[Exercise instructions] Hunt for the word "graph" across the entries below, copying each line that holds it.

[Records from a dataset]
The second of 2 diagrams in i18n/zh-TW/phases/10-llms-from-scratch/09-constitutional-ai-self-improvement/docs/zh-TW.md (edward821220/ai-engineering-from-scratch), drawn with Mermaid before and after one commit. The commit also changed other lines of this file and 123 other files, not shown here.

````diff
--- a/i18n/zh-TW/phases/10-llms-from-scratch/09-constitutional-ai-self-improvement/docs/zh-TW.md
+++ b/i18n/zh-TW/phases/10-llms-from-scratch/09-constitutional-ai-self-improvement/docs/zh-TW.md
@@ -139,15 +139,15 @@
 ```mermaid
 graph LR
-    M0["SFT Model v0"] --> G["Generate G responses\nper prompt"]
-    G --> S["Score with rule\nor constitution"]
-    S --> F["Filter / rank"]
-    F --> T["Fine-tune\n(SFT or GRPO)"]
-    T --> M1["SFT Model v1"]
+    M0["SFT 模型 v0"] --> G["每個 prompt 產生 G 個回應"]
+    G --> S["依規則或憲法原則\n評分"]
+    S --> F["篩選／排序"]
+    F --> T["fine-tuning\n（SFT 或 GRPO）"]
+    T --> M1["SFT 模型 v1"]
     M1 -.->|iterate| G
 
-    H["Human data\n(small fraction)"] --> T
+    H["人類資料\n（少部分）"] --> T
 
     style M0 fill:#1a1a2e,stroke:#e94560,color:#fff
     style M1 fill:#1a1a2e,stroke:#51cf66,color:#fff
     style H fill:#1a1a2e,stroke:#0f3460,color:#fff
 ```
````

* * *

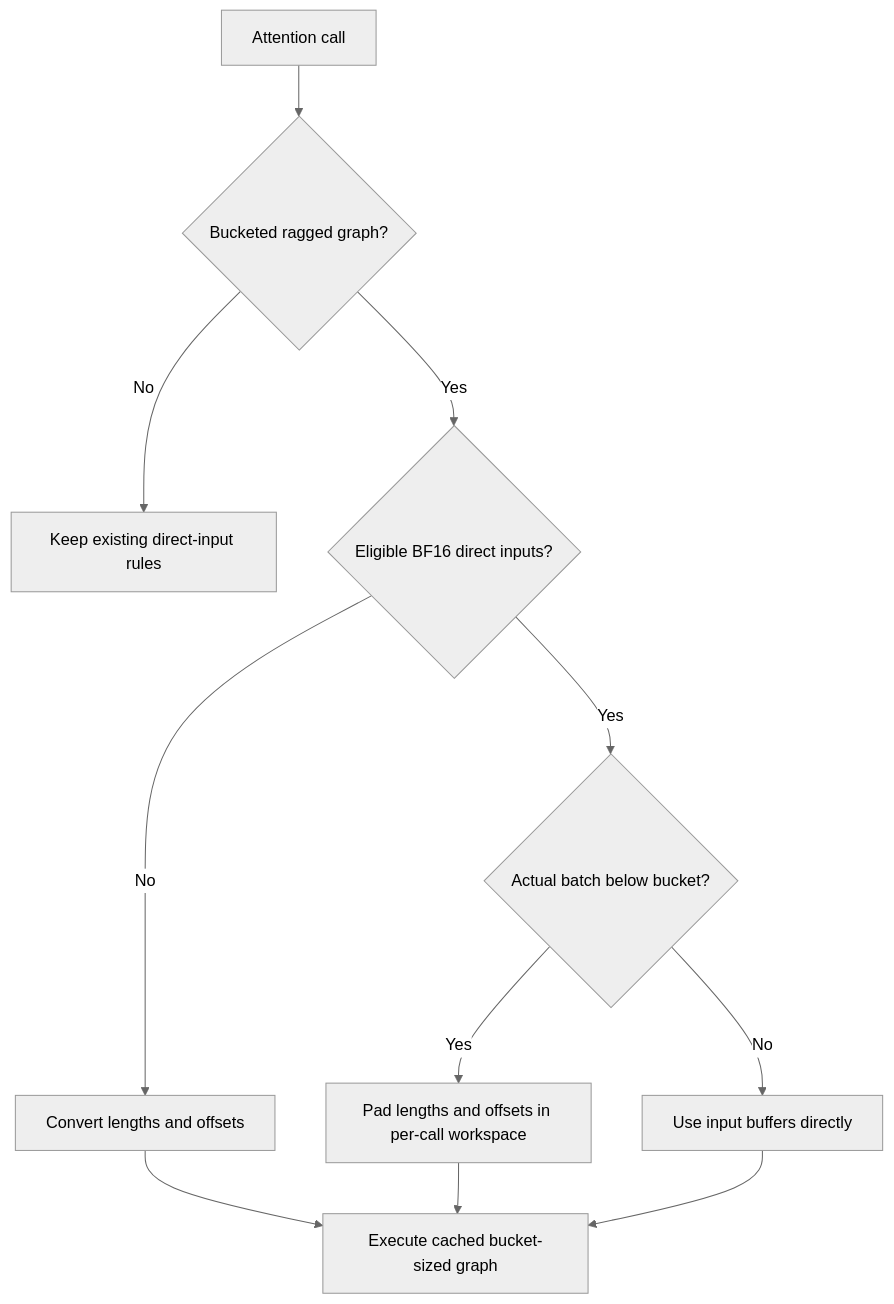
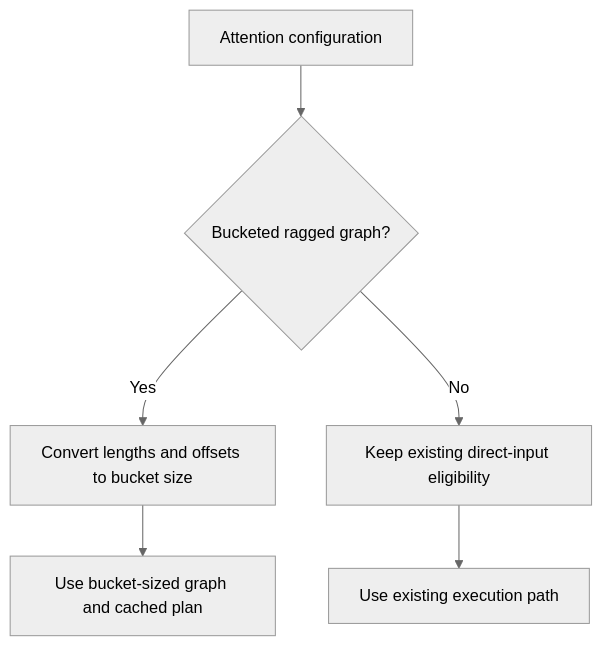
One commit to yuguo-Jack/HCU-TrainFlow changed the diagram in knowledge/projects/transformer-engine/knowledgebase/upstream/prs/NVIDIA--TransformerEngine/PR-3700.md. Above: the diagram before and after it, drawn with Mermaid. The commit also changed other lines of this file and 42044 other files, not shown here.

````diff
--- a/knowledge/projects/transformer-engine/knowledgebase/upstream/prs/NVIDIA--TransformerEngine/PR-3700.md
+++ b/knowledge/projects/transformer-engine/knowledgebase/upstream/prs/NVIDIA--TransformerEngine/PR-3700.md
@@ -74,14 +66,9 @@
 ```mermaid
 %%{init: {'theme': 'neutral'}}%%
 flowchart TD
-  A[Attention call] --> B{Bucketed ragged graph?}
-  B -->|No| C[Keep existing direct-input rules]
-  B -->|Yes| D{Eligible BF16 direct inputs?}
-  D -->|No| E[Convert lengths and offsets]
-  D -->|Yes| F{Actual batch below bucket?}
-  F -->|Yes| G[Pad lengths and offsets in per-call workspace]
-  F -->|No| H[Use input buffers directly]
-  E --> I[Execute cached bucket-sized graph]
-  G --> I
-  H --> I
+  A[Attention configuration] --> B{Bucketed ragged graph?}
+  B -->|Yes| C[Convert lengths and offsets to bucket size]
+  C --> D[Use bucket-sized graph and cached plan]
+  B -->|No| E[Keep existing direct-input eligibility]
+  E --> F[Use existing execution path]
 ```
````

[Result for this exercise]
 graph LR
-  A[Attention call] --> B{Bucketed ragged graph?}
-  E --> I[Execute cached bucket-sized graph]
+  A[Attention configuration] --> B{Bucketed ragged graph?}
+  C --> D[Use bucket-sized graph and cached plan]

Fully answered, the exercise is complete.